The Planning Commission’s expert committee headed by K Kasturirangan has finally felt the heat of environmental pressure groups that are fighting against the Nethravati river diversion project and two other hydro projects proposed in the Western Ghats.
The committee on Tuesday visited the hydro projects at Gundia and Yettinaholay, where the members of the pressure groups met the committee and represented their objections and observations.
Armed with the report of the Western Ghats Ecology Expert Panel (WGEEP), the groups insisted that all the three projects should be shelved by the government. They particularly highlighted the impact of the Yettinaholay hydro project, which has been proposed to come up at the mouth of the proposed garland canal for the Nethravati river-diversion project.
“The WGEEP report drafted by Madhav Gadgil committee has already pointed out that the Western Ghats is left with only 16% forest cover. Taking up these three projects will further reduce the forest cover to irreparable levels. Furthermore, the loss of wildlife habitat will push many species to the brink of extinction,” Hemmige Mohan, leader of the environmental groups of Hassan said after meeting the expert committee.
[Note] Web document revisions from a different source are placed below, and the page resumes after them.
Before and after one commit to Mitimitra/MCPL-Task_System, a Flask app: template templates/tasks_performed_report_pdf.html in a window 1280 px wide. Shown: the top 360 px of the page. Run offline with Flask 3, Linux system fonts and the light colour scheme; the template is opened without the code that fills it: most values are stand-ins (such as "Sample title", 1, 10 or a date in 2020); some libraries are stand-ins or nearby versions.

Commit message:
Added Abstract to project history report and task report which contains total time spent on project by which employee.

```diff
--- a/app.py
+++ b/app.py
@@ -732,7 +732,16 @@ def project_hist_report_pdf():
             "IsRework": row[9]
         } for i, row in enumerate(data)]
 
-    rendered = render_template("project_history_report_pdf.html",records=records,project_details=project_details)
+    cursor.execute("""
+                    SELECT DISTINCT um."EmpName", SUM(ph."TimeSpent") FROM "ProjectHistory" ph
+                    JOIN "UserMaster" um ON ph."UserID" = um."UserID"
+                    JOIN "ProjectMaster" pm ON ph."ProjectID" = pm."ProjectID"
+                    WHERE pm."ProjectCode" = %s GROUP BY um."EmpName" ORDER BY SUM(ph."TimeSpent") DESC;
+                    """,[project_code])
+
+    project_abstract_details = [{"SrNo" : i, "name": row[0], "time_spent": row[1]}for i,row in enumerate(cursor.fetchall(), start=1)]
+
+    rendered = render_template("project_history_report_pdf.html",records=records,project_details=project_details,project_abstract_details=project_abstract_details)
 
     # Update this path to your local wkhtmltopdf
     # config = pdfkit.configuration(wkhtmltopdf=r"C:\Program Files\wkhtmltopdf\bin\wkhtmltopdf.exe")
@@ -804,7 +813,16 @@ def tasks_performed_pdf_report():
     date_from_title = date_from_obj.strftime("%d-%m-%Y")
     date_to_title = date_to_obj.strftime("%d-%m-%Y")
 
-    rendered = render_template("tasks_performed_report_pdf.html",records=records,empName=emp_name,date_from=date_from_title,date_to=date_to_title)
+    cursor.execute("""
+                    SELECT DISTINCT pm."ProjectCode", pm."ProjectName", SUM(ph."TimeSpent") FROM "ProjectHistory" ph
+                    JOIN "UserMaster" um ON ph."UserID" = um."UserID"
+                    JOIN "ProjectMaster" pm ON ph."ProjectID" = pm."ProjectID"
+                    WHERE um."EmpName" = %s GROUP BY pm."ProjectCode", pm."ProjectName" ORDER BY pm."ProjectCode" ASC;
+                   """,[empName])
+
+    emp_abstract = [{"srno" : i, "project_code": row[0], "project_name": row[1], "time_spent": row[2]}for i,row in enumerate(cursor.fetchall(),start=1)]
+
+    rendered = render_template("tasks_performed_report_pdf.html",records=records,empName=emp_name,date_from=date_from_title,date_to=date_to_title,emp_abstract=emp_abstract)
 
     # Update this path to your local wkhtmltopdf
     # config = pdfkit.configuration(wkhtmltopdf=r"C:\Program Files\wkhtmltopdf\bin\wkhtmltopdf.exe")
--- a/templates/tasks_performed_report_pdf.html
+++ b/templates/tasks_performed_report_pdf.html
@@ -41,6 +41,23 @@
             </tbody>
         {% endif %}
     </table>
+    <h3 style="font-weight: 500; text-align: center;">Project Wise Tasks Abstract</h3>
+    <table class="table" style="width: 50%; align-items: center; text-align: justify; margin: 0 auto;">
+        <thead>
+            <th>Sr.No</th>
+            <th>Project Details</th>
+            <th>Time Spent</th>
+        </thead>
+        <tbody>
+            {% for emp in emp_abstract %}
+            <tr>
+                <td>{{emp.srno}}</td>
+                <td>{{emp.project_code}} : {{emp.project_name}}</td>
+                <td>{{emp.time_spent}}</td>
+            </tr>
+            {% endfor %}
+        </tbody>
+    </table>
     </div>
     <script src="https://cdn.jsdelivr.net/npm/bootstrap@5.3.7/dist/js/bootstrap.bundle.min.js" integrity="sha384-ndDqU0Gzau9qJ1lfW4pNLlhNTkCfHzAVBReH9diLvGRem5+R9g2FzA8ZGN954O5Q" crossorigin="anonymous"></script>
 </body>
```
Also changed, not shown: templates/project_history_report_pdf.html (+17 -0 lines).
Mohan added that the garland canal project and the hydro electric project at Yettinaholay will also inflict great losses in terms of destruction of evergreen forests.
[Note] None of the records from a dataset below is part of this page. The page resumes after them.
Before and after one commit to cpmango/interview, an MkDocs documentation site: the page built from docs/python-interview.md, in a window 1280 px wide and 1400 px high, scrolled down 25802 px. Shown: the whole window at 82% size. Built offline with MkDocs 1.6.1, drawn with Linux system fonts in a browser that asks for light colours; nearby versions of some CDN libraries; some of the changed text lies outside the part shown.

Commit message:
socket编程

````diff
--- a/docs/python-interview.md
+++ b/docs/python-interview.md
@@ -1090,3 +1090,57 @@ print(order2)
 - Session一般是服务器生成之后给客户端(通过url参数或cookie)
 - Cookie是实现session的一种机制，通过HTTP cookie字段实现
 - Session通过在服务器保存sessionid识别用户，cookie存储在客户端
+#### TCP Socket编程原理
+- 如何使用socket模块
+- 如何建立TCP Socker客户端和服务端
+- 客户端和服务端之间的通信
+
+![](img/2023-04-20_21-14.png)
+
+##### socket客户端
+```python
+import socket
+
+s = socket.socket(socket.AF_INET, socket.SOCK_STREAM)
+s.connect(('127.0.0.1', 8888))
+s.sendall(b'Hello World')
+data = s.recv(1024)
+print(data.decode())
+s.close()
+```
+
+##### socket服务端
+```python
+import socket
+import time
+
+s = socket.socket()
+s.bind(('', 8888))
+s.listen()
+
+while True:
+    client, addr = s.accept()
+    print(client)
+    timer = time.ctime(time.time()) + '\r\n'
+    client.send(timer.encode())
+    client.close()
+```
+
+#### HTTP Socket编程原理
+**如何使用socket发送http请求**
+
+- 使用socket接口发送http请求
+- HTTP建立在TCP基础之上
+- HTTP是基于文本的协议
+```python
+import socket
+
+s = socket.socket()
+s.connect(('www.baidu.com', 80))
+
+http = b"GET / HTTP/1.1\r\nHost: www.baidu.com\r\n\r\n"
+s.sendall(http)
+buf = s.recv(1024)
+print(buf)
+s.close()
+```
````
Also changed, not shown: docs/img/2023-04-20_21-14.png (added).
“To execute the project, roads will have to be laid for the machinery to move to the project site. It will fragment many perennial rivulets and water bodies that are important for sustaining the hydro-morphological profile of the Western Ghats. In the long run, both Hassan and Dakshina Kannada districts will be rendered dry if these projects come up,” Mohan said.
All the three projects will also fragment elephant corridors, mainly the one between Brahmagiri and Pushpagiri peaks.
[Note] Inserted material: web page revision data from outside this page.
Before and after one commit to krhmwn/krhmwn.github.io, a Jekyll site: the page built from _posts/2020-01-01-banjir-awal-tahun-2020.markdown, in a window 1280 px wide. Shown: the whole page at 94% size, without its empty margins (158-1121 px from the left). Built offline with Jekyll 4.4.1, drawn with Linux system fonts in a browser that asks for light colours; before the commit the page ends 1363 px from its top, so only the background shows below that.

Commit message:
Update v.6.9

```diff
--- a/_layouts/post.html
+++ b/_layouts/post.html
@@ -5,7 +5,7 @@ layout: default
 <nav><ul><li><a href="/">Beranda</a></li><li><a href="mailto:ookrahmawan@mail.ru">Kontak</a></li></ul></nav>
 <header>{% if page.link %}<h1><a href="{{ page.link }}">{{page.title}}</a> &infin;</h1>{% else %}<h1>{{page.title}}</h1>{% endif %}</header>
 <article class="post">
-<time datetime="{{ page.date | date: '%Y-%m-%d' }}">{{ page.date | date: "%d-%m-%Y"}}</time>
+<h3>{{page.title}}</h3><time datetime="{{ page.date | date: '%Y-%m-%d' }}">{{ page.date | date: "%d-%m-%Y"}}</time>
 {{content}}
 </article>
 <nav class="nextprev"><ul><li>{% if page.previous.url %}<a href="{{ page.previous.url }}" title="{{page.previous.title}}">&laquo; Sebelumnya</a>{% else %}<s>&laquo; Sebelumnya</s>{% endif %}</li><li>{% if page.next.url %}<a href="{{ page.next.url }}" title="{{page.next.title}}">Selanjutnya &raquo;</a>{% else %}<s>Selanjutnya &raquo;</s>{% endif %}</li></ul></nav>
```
“We do not know if the tiger habitat would also be disturbed. We are studying that aspect too,” one of the conservationists said.
Former MLA Vijaykumar Shetty, who met Kasturirangan in Mangalore, had appealed to him to advise the government to shelve the Nethravati river diversion project, which is now called Yettinaholay project.
“Yettinaholay was the main tributary to the Nethravati river throughout the year, but in recent times the inflow into the Nethravati river from Yettinaholay has decreased drastically, resulting in the river drying up in early February, plunging the city of Mangalore into water scarcity.
“If more hydro projects come in the Western Ghats, the sweet water dumping into the Arabian sea will also be reduced drastically, leading to the increase of salinity of the sea, which will affect the marine life,” Shetty said.
Kasturirangan assured the groups that he and his group were there to study the situation arising out of hydro projects in the Western Ghats in the backdrop of the WGEEP report and the expert group will not take any view without consulting the stakeholders and the suggestions of the other states that share the Western Ghats.